Repeat the records below exactly, line for line.

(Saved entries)

== Segment start ==

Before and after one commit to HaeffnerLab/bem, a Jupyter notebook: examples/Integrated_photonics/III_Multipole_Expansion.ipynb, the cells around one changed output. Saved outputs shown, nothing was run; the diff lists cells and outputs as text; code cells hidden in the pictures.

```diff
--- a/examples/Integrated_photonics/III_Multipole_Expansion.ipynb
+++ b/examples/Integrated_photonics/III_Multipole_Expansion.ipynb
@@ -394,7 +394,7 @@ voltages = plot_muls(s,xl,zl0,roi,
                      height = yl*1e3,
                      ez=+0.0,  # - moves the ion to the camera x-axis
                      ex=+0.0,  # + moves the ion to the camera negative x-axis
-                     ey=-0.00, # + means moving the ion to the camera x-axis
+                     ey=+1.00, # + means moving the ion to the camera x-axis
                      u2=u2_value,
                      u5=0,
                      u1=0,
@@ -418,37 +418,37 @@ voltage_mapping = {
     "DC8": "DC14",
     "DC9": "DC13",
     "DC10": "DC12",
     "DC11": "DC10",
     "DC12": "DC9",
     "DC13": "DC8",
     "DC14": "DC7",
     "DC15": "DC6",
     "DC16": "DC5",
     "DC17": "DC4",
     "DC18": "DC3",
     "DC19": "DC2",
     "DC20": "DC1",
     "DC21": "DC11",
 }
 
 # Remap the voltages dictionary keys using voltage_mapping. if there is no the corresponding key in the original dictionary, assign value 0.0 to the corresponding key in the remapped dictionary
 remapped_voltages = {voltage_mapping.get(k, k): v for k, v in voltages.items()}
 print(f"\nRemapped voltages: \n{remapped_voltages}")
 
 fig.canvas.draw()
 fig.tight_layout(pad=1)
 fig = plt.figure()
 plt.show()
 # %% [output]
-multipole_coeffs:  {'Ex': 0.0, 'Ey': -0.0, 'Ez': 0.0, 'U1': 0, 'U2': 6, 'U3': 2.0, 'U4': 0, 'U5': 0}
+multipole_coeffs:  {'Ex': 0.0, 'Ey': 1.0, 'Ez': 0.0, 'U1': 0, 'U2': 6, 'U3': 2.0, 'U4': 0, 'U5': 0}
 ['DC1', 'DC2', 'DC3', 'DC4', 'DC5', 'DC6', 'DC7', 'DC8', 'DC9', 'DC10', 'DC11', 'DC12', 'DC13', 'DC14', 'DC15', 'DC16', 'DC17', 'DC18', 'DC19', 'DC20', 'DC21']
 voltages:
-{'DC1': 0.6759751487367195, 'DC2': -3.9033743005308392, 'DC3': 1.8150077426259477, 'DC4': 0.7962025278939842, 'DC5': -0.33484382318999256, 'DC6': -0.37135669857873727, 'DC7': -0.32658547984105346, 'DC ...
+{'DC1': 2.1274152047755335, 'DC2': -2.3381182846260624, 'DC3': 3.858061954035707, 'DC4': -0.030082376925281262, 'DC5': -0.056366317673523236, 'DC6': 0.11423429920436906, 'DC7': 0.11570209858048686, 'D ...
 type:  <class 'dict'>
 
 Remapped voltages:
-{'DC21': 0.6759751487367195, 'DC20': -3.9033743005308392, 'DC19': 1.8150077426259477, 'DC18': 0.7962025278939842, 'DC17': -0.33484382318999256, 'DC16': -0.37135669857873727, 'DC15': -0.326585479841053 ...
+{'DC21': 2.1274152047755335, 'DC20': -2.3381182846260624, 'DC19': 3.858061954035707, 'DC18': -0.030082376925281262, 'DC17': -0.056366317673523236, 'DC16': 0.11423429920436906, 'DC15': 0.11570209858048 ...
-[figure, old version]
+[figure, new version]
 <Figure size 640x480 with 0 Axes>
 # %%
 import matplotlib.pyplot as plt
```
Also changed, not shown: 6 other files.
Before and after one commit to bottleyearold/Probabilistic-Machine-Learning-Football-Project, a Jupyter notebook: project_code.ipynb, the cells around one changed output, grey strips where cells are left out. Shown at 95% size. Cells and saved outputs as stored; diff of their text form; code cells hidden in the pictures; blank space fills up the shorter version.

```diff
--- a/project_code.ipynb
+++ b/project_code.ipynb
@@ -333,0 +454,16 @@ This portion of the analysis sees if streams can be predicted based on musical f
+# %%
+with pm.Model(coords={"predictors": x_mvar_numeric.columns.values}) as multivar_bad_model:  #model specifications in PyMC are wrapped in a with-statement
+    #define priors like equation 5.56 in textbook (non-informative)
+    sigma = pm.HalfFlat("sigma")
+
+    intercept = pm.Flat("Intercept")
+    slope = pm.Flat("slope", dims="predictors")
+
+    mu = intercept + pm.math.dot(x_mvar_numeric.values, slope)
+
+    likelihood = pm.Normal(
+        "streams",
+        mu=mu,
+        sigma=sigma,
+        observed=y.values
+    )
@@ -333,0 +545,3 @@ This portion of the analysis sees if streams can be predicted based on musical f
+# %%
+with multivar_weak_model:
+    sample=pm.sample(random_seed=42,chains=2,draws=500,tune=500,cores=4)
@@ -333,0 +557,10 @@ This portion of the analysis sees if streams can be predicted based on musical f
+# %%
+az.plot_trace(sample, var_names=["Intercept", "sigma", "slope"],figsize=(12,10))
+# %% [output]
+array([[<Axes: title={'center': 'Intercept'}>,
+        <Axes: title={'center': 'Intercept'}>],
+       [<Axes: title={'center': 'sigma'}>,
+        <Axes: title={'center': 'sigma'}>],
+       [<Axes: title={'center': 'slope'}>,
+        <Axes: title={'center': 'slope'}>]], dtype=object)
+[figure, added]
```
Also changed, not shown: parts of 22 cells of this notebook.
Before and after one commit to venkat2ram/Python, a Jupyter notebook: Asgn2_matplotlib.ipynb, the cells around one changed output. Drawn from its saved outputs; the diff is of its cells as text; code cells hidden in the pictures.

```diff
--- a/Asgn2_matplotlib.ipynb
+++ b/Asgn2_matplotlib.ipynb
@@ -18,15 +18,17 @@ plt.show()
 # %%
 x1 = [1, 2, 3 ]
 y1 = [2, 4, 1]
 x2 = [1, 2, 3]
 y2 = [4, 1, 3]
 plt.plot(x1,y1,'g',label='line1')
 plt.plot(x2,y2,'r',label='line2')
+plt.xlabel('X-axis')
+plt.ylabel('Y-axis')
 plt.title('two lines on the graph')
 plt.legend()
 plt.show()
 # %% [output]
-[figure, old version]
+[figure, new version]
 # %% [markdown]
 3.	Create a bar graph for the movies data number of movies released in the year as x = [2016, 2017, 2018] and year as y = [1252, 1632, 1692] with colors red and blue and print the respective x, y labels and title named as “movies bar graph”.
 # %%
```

== Segment end ==

• **Answer for this exercise**
Before and after one commit to HaeffnerLab/bem, a Jupyter notebook: examples/Integrated_photonics/III_Multipole_Expansion.ipynb, the cells around one changed output. Saved outputs shown, nothing was run; the diff lists cells and outputs as text; code cells hidden in the pictures.

```diff
--- a/examples/Integrated_photonics/III_Multipole_Expansion.ipynb
+++ b/examples/Integrated_photonics/III_Multipole_Expansion.ipynb
@@ -394,7 +394,7 @@ voltages = plot_muls(s,xl,zl0,roi,
                      height = yl*1e3,
                      ez=+0.0,  # - moves the ion to the camera x-axis
                      ex=+0.0,  # + moves the ion to the camera negative x-axis
-                     ey=-0.00, # + means moving the ion to the camera x-axis
+                     ey=+1.00, # + means moving the ion to the camera x-axis
                      u2=u2_value,
                      u5=0,
                      u1=0,
@@ -418,37 +418,37 @@ voltage_mapping = {
     "DC8": "DC14",
     "DC9": "DC13",
     "DC10": "DC12",
     "DC11": "DC10",
     "DC12": "DC9",
     "DC13": "DC8",
     "DC14": "DC7",
     "DC15": "DC6",
     "DC16": "DC5",
     "DC17": "DC4",
     "DC18": "DC3",
     "DC19": "DC2",
     "DC20": "DC1",
     "DC21": "DC11",
 }
 
 # Remap the voltages dictionary keys using voltage_mapping. if there is no the corresponding key in the original dictionary, assign value 0.0 to the corresponding key in the remapped dictionary
 remapped_voltages = {voltage_mapping.get(k, k): v for k, v in voltages.items()}
 print(f"\nRemapped voltages: \n{remapped_voltages}")
 
 fig.canvas.draw()
 fig.tight_layout(pad=1)
 fig = plt.figure()
 plt.show()
 # %% [output]
-multipole_coeffs:  {'Ex': 0.0, 'Ey': -0.0, 'Ez': 0.0, 'U1': 0, 'U2': 6, 'U3': 2.0, 'U4': 0, 'U5': 0}
+multipole_coeffs:  {'Ex': 0.0, 'Ey': 1.0, 'Ez': 0.0, 'U1': 0, 'U2': 6, 'U3': 2.0, 'U4': 0, 'U5': 0}
 ['DC1', 'DC2', 'DC3', 'DC4', 'DC5', 'DC6', 'DC7', 'DC8', 'DC9', 'DC10', 'DC11', 'DC12', 'DC13', 'DC14', 'DC15', 'DC16', 'DC17', 'DC18', 'DC19', 'DC20', 'DC21']
 voltages:
-{'DC1': 0.6759751487367195, 'DC2': -3.9033743005308392, 'DC3': 1.8150077426259477, 'DC4': 0.7962025278939842, 'DC5': -0.33484382318999256, 'DC6': -0.37135669857873727, 'DC7': -0.32658547984105346, 'DC ...
+{'DC1': 2.1274152047755335, 'DC2': -2.3381182846260624, 'DC3': 3.858061954035707, 'DC4': -0.030082376925281262, 'DC5': -0.056366317673523236, 'DC6': 0.11423429920436906, 'DC7': 0.11570209858048686, 'D ...
 type:  <class 'dict'>
 
 Remapped voltages:
-{'DC21': 0.6759751487367195, 'DC20': -3.9033743005308392, 'DC19': 1.8150077426259477, 'DC18': 0.7962025278939842, 'DC17': -0.33484382318999256, 'DC16': -0.37135669857873727, 'DC15': -0.326585479841053 ...
+{'DC21': 2.1274152047755335, 'DC20': -2.3381182846260624, 'DC19': 3.858061954035707, 'DC18': -0.030082376925281262, 'DC17': -0.056366317673523236, 'DC16': 0.11423429920436906, 'DC15': 0.11570209858048 ...
-[figure, old version]
+[figure, new version]
 <Figure size 640x480 with 0 Axes>
 # %%
 import matplotlib.pyplot as plt
```
Also changed, not shown: 6 other files.
Before and after one commit to bottleyearold/Probabilistic-Machine-Learning-Football-Project, a Jupyter notebook: project_code.ipynb, the cells around one changed output, grey strips where cells are left out. Shown at 95% size. Cells and saved outputs as stored; diff of their text form; code cells hidden in the pictures; blank space fills up the shorter version.

```diff
--- a/project_code.ipynb
+++ b/project_code.ipynb
@@ -333,0 +454,16 @@ This portion of the analysis sees if streams can be predicted based on musical f
+# %%
+with pm.Model(coords={"predictors": x_mvar_numeric.columns.values}) as multivar_bad_model:  #model specifications in PyMC are wrapped in a with-statement
+    #define priors like equation 5.56 in textbook (non-informative)
+    sigma = pm.HalfFlat("sigma")
+
+    intercept = pm.Flat("Intercept")
+    slope = pm.Flat("slope", dims="predictors")
+
+    mu = intercept + pm.math.dot(x_mvar_numeric.values, slope)
+
+    likelihood = pm.Normal(
+        "streams",
+        mu=mu,
+        sigma=sigma,
+        observed=y.values
+    )
@@ -333,0 +545,3 @@ This portion of the analysis sees if streams can be predicted based on musical f
+# %%
+with multivar_weak_model:
+    sample=pm.sample(random_seed=42,chains=2,draws=500,tune=500,cores=4)
@@ -333,0 +557,10 @@ This portion of the analysis sees if streams can be predicted based on musical f
+# %%
+az.plot_trace(sample, var_names=["Intercept", "sigma", "slope"],figsize=(12,10))
+# %% [output]
+array([[<Axes: title={'center': 'Intercept'}>,
+        <Axes: title={'center': 'Intercept'}>],
+       [<Axes: title={'center': 'sigma'}>,
+        <Axes: title={'center': 'sigma'}>],
+       [<Axes: title={'center': 'slope'}>,
+        <Axes: title={'center': 'slope'}>]], dtype=object)
+[figure, added]
```
Also changed, not shown: parts of 22 cells of this notebook.
Before and after one commit to venkat2ram/Python, a Jupyter notebook: Asgn2_matplotlib.ipynb, the cells around one changed output. Drawn from its saved outputs; the diff is of its cells as text; code cells hidden in the pictures.

```diff
--- a/Asgn2_matplotlib.ipynb
+++ b/Asgn2_matplotlib.ipynb
@@ -18,15 +18,17 @@ plt.show()
 # %%
 x1 = [1, 2, 3 ]
 y1 = [2, 4, 1]
 x2 = [1, 2, 3]
 y2 = [4, 1, 3]
 plt.plot(x1,y1,'g',label='line1')
 plt.plot(x2,y2,'r',label='line2')
+plt.xlabel('X-axis')
+plt.ylabel('Y-axis')
 plt.title('two lines on the graph')
 plt.legend()
 plt.show()
 # %% [output]
-[figure, old version]
+[figure, new version]
 # %% [markdown]
 3.	Create a bar graph for the movies data number of movies released in the year as x = [2016, 2017, 2018] and year as y = [1252, 1632, 1692] with colors red and blue and print the respective x, y labels and title named as “movies bar graph”.
 # %%
```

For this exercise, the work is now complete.